**WORK TASK**
Please return every line of the records below that contains the word "void".

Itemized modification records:
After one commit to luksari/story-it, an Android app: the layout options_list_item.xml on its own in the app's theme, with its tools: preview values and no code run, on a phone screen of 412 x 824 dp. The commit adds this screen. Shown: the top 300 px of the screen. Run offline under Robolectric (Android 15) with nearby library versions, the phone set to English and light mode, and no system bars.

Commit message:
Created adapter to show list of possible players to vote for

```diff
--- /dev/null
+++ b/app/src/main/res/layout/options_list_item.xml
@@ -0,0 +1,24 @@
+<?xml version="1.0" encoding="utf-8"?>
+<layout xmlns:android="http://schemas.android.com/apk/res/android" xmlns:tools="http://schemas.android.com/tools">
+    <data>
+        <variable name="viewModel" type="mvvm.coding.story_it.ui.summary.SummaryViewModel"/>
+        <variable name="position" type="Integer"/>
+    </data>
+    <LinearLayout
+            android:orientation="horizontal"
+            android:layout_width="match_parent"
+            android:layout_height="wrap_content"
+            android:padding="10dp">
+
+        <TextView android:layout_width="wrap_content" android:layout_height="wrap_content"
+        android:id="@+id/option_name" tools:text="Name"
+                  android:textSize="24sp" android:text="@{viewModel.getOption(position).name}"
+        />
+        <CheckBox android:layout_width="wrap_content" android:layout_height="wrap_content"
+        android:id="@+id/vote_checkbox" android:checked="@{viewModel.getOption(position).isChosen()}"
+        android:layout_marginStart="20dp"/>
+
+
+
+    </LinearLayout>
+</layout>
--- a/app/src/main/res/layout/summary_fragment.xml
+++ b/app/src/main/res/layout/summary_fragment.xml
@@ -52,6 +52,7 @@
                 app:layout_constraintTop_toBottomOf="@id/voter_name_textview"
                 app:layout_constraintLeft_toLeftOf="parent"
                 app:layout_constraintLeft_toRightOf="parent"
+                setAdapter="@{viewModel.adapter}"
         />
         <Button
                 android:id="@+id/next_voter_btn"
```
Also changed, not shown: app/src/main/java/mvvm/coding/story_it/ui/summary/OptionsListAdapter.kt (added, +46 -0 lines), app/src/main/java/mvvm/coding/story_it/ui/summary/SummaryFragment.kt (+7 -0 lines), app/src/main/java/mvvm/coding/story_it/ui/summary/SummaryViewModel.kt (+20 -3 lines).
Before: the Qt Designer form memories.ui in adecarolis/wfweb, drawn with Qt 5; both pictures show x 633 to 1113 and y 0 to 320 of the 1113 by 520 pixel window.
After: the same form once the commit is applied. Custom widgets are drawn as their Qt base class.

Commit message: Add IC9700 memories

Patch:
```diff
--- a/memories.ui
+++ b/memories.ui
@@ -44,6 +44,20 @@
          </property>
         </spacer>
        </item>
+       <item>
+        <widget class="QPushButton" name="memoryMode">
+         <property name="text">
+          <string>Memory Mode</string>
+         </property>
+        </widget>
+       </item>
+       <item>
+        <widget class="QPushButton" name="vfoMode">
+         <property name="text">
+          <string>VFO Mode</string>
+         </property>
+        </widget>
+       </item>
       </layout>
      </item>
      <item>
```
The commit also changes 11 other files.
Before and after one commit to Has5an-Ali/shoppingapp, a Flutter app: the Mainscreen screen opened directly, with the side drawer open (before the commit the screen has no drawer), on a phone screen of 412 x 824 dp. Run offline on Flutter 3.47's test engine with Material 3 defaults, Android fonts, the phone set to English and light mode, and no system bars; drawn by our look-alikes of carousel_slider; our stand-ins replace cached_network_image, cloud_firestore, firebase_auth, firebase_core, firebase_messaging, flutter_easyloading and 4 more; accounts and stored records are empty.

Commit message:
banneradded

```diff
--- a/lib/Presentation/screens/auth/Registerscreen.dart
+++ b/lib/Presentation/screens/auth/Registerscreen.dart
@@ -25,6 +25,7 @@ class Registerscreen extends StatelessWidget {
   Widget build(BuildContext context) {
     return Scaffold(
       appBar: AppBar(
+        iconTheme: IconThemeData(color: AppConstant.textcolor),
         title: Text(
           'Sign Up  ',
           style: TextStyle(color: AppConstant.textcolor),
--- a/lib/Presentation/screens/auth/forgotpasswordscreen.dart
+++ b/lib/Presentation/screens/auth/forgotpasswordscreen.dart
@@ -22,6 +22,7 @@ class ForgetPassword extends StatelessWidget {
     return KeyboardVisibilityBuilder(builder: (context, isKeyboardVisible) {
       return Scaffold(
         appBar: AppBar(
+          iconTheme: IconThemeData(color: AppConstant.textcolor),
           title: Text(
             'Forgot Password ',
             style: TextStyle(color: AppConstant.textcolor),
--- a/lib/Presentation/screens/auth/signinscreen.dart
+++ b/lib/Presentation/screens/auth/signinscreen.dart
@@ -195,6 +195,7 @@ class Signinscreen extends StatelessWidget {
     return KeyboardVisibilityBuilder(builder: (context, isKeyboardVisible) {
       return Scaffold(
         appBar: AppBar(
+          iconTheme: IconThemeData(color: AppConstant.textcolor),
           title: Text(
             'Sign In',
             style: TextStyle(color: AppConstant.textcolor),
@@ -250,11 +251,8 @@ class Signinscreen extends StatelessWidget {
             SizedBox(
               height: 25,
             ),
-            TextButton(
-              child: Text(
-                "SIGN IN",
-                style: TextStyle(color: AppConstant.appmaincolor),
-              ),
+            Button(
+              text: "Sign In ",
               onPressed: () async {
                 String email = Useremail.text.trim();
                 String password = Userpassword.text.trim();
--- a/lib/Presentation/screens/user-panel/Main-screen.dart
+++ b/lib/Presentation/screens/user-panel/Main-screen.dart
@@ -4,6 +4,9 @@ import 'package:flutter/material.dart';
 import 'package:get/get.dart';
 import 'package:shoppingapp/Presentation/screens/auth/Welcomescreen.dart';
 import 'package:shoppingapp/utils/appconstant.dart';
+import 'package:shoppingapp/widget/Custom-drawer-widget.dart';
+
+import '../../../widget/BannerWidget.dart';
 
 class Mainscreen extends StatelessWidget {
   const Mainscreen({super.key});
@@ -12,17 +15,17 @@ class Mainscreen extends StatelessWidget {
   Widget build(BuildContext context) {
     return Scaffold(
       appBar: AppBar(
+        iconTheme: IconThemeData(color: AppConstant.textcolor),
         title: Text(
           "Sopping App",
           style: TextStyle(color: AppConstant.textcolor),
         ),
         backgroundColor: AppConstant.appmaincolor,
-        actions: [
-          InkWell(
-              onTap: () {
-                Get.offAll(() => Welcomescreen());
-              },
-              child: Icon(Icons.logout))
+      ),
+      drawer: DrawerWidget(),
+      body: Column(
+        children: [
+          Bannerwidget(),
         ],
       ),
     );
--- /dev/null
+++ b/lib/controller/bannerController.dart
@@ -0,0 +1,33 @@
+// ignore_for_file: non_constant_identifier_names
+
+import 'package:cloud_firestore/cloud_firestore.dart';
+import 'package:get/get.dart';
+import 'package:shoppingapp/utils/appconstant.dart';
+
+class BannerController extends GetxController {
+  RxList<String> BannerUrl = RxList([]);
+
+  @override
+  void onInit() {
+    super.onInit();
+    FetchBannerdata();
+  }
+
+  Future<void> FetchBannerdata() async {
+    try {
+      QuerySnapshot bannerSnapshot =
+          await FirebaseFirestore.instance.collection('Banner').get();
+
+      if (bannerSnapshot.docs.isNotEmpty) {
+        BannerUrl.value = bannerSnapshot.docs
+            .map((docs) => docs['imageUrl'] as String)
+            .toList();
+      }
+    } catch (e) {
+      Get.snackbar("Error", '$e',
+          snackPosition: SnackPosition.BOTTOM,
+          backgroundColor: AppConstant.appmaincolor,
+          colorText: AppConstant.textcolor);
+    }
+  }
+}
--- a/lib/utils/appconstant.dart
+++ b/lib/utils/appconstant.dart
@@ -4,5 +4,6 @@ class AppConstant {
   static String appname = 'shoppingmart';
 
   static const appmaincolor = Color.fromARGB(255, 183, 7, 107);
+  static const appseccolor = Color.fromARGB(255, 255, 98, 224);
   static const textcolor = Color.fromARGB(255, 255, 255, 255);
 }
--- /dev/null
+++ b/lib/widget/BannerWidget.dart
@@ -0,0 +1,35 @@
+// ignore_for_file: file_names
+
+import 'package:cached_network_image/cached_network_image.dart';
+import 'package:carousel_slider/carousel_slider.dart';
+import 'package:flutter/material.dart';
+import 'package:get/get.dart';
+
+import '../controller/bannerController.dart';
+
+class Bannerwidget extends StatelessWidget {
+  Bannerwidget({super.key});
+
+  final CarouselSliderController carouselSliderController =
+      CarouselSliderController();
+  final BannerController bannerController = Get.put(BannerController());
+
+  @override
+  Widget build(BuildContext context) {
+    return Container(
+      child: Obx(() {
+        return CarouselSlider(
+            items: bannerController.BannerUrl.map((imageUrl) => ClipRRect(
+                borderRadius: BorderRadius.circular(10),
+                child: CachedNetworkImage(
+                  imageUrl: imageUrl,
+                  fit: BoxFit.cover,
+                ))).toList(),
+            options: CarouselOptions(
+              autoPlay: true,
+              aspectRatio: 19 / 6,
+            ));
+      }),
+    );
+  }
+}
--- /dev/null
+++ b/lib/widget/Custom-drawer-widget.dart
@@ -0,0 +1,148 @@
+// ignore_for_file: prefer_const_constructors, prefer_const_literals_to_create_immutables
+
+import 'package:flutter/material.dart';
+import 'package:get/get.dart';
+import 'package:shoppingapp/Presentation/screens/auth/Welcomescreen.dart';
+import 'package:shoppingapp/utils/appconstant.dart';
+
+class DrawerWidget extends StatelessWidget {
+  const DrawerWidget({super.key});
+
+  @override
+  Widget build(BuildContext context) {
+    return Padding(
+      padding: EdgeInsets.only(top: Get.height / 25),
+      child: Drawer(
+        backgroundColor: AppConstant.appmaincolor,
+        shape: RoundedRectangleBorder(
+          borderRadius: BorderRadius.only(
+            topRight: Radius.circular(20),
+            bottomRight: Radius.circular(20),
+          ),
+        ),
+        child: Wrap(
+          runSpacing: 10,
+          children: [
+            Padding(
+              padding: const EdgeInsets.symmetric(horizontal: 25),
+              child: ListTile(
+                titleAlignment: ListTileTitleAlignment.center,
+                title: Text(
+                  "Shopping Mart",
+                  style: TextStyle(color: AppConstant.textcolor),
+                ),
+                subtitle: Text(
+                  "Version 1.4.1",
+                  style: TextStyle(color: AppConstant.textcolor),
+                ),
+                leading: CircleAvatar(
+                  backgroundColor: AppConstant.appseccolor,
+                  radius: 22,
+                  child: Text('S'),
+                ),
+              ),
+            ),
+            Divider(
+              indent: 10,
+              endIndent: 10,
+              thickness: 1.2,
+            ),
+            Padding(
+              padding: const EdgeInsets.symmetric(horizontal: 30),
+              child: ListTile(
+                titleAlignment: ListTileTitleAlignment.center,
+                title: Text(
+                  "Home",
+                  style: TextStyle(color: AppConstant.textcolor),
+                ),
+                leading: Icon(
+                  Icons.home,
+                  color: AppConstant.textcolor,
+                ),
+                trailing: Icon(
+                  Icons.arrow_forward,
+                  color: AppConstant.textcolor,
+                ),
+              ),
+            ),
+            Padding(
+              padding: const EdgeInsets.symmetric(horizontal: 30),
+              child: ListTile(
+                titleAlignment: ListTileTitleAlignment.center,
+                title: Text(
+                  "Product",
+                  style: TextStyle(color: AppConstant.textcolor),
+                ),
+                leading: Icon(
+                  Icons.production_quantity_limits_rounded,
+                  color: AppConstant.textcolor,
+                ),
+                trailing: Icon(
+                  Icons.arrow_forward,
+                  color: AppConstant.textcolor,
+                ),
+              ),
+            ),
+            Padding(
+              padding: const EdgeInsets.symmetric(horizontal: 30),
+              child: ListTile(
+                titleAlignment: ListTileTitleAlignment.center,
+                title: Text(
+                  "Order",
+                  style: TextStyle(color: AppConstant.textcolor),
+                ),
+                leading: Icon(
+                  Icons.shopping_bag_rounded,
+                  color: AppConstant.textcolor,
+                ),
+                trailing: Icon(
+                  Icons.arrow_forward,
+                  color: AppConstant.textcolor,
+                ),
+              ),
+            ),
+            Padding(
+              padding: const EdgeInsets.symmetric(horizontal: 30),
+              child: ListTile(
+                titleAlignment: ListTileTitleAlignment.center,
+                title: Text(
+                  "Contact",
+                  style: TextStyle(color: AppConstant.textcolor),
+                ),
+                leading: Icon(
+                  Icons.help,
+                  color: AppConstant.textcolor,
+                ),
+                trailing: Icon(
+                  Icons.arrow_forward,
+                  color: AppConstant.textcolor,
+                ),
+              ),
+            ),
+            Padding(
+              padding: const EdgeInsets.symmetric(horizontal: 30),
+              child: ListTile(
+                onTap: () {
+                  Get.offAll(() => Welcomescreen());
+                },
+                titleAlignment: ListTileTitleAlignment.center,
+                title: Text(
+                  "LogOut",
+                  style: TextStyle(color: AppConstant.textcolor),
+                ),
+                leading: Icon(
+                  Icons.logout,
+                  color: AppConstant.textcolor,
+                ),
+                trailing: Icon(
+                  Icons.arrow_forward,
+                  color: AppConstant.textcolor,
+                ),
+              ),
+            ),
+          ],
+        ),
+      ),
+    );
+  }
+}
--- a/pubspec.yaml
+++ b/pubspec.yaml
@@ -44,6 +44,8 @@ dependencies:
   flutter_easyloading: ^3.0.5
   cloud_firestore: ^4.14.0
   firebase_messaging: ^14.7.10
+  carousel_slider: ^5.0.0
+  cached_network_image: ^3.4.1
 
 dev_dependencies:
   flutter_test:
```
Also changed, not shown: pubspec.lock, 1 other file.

**THE COMPLETED TASK**
+  void onInit() {
+  Future<void> FetchBannerdata() async {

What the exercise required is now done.